- _ASSIGNMENT_:
Find the lines holding the string "value" in the data, then copy all of them.

★ ★ ★

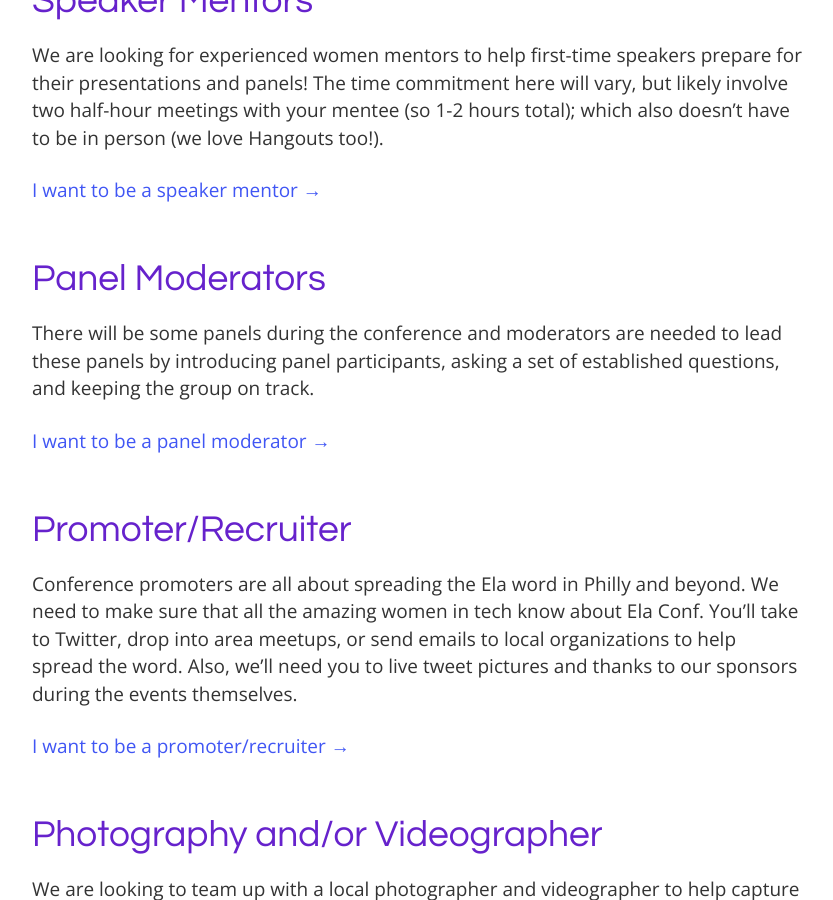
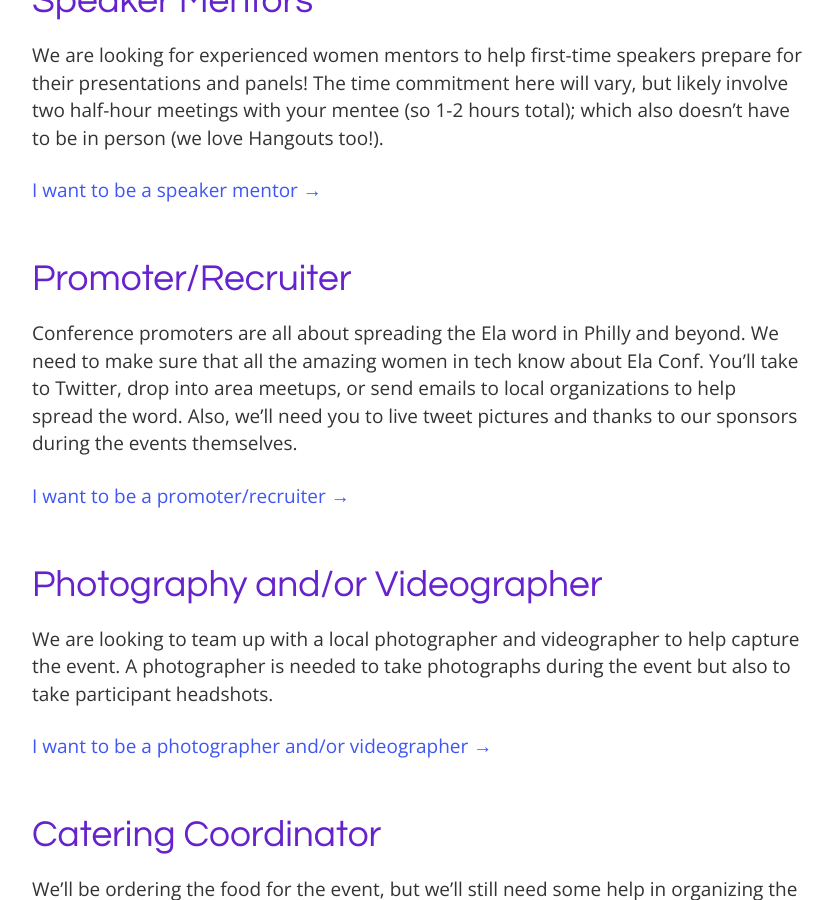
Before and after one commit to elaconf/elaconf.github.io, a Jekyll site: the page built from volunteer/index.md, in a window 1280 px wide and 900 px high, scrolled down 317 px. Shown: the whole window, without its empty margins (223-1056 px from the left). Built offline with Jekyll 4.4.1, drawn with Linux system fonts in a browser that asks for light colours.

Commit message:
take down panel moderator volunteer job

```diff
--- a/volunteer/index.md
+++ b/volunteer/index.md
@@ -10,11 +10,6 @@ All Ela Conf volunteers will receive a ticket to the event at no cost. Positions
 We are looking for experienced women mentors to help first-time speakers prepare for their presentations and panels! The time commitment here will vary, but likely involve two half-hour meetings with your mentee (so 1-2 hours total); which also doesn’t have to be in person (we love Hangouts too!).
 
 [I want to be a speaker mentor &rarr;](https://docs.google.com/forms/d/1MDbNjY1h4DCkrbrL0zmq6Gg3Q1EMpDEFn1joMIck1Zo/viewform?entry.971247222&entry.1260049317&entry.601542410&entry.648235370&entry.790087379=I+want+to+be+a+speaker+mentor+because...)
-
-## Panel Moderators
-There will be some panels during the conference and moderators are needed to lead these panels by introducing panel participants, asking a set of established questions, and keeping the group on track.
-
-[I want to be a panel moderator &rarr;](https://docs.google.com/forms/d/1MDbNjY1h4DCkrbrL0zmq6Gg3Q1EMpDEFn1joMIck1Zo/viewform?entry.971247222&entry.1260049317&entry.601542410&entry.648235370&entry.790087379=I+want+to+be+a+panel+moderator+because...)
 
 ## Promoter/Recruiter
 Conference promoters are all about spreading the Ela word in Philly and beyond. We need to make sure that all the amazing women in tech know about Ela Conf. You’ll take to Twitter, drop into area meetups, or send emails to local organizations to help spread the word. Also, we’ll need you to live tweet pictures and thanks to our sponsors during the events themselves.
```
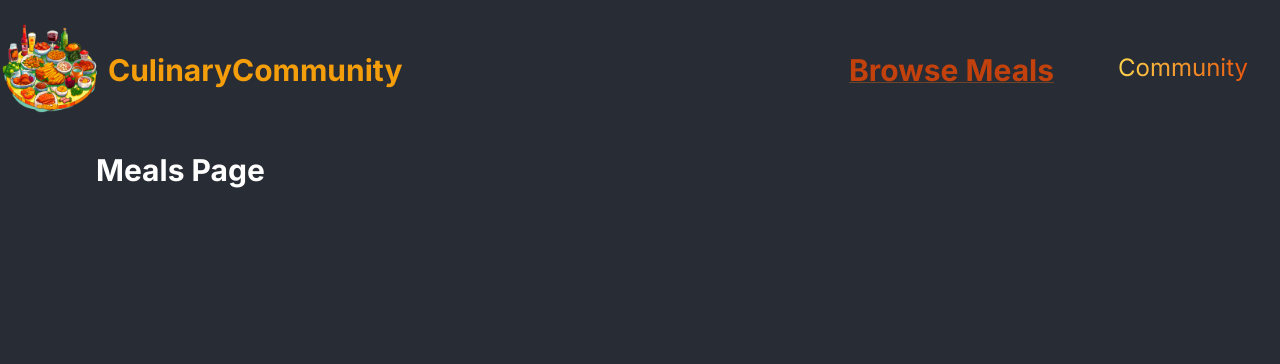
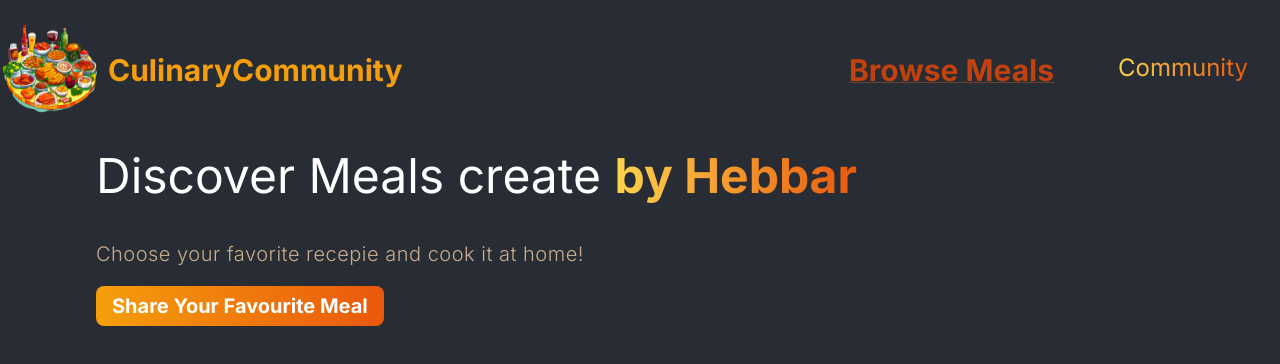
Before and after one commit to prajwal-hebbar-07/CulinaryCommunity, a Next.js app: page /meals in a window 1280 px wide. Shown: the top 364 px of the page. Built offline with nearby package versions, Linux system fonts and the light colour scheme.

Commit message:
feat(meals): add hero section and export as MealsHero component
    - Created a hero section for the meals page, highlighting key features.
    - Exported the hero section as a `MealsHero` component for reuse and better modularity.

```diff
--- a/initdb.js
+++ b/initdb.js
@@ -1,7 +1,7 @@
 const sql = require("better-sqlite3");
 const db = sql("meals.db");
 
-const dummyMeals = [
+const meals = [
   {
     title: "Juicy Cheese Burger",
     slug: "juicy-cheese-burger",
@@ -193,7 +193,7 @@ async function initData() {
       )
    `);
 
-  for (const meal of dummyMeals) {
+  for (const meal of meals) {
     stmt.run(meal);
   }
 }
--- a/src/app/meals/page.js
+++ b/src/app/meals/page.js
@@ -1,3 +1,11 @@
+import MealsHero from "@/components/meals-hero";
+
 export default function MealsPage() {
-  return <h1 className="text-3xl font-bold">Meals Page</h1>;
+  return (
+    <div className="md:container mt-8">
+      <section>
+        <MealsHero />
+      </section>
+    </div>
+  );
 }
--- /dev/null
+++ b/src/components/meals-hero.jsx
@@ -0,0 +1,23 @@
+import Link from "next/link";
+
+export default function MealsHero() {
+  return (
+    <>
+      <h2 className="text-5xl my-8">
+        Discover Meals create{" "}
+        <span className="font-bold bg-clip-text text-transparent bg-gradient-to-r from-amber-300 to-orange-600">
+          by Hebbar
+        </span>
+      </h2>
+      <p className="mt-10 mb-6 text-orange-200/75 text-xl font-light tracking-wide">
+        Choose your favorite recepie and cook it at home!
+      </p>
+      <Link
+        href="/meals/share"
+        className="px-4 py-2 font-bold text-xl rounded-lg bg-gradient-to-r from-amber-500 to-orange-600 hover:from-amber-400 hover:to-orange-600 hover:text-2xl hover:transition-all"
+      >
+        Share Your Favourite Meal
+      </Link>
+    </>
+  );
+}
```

★ ★ ★

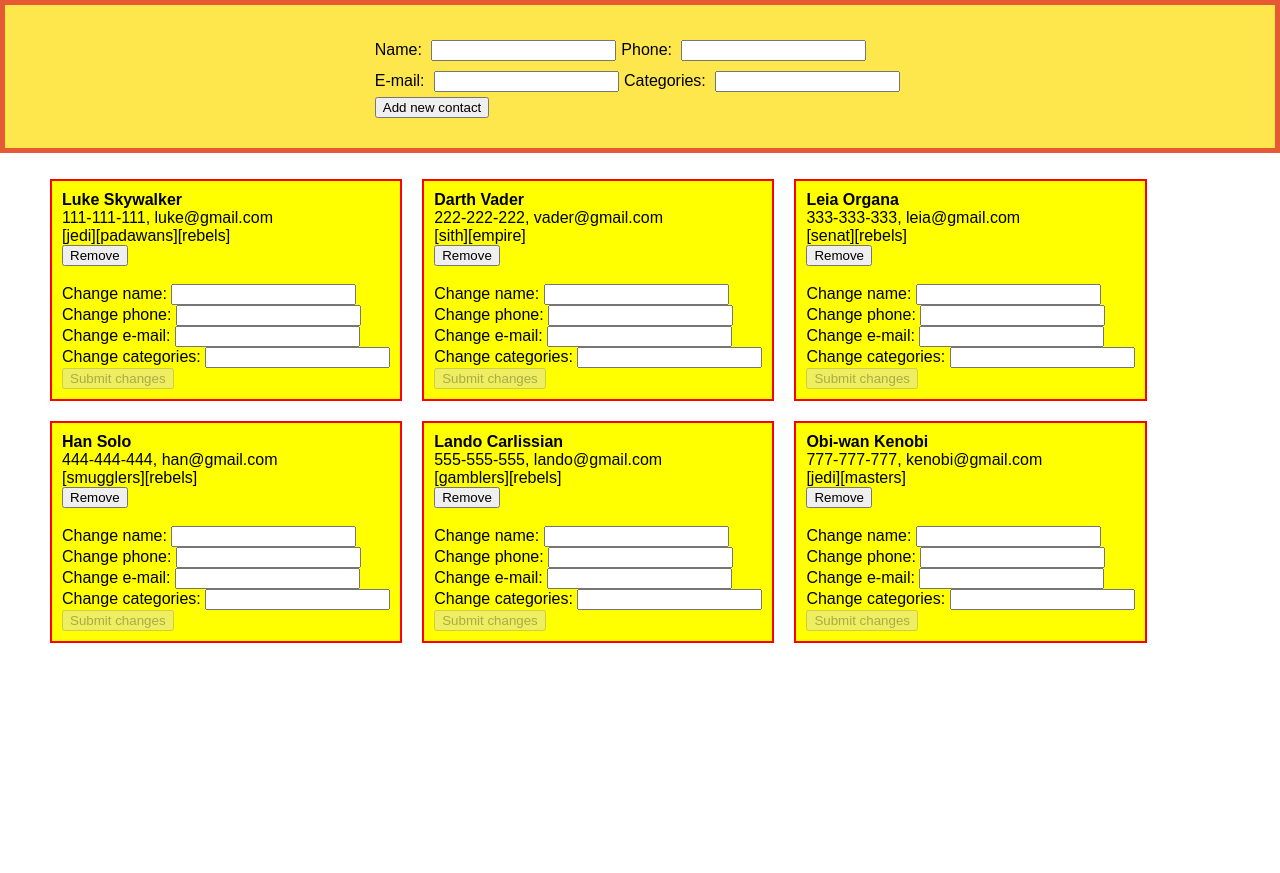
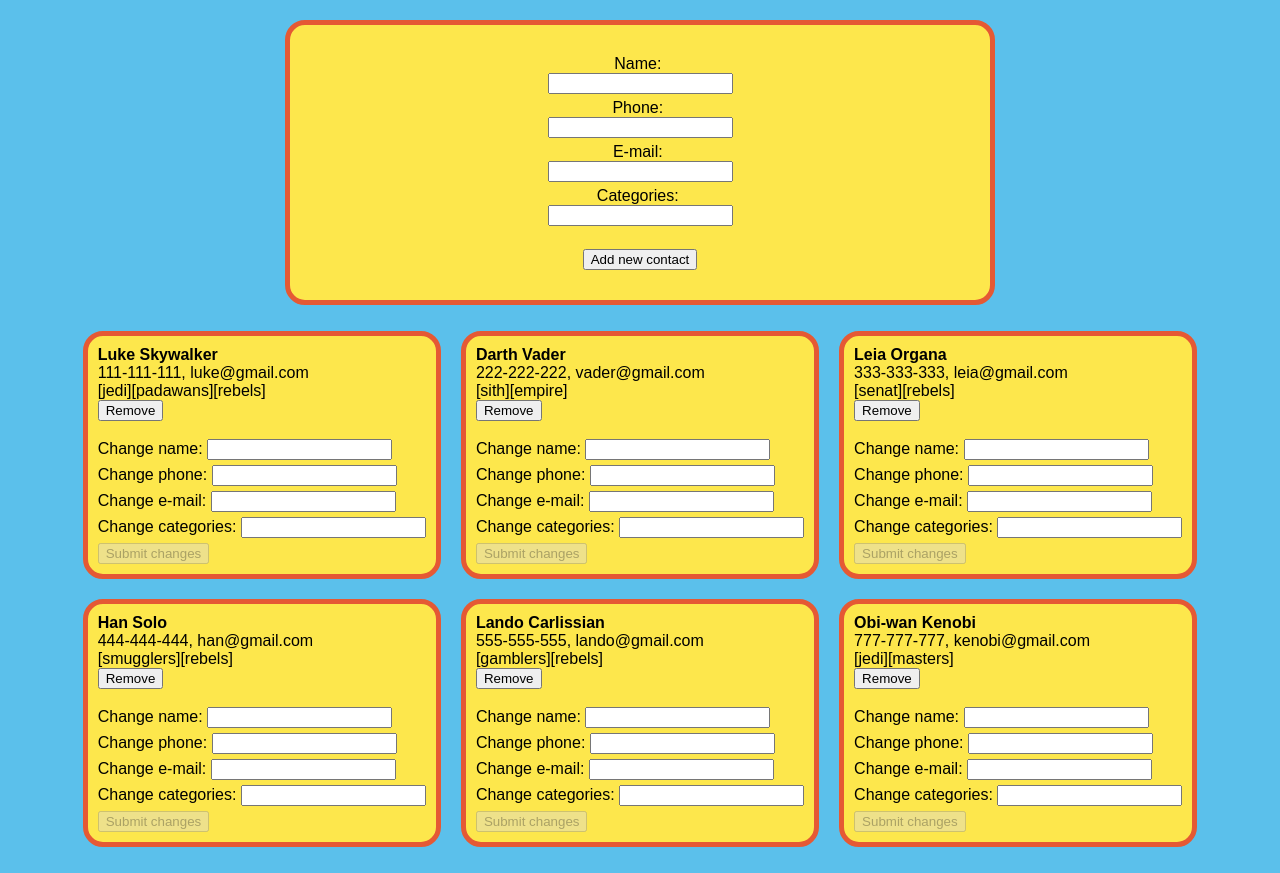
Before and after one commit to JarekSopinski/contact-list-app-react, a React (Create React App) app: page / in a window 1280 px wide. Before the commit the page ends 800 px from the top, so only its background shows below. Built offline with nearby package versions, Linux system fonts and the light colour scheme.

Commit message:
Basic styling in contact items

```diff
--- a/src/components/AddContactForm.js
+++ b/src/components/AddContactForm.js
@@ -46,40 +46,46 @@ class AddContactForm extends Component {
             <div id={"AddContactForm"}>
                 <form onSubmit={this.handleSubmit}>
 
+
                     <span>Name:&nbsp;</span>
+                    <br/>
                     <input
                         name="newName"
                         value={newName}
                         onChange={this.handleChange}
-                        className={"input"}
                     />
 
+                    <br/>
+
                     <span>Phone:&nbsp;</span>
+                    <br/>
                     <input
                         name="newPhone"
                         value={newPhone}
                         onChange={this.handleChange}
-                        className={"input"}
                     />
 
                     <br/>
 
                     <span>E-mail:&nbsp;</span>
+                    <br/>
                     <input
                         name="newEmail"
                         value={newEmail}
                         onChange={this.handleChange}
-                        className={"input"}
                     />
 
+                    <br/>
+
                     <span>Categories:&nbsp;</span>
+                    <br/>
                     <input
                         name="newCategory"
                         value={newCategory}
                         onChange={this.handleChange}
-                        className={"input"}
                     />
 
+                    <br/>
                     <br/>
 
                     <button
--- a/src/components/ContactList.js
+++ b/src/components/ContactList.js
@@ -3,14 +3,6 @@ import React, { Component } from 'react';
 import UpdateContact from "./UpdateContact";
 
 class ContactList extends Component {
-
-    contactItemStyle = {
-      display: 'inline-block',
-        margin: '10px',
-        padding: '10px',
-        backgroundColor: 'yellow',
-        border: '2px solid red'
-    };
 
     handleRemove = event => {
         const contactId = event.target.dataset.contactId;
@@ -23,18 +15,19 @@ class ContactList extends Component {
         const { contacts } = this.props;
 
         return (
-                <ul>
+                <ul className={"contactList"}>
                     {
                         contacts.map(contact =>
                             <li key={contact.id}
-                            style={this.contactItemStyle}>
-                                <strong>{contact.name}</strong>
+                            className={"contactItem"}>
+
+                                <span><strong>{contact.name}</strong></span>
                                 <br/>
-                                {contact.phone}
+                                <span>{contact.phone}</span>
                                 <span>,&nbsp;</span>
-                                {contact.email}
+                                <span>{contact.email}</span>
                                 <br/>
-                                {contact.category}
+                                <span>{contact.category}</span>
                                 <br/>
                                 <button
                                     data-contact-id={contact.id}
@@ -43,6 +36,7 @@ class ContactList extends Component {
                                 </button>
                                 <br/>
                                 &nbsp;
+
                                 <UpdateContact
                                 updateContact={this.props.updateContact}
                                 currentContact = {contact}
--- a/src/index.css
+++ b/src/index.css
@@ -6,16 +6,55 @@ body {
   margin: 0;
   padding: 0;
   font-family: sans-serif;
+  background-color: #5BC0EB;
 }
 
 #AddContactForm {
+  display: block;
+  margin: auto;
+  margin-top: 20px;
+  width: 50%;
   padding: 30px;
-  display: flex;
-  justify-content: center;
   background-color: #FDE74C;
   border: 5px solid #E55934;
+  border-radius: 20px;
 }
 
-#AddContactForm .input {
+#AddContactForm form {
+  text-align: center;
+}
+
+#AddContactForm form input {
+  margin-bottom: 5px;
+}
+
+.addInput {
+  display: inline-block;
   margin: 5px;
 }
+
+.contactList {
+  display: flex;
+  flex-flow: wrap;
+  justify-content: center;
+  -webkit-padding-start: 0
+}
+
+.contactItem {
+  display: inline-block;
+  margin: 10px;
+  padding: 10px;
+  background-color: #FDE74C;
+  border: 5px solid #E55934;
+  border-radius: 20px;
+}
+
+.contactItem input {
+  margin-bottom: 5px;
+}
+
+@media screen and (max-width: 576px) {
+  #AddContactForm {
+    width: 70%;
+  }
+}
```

★ ★ ★

- _PROBLEM SOLUTION_:
                         value={newName}
                         value={newPhone}
                         value={newEmail}
                         value={newCategory}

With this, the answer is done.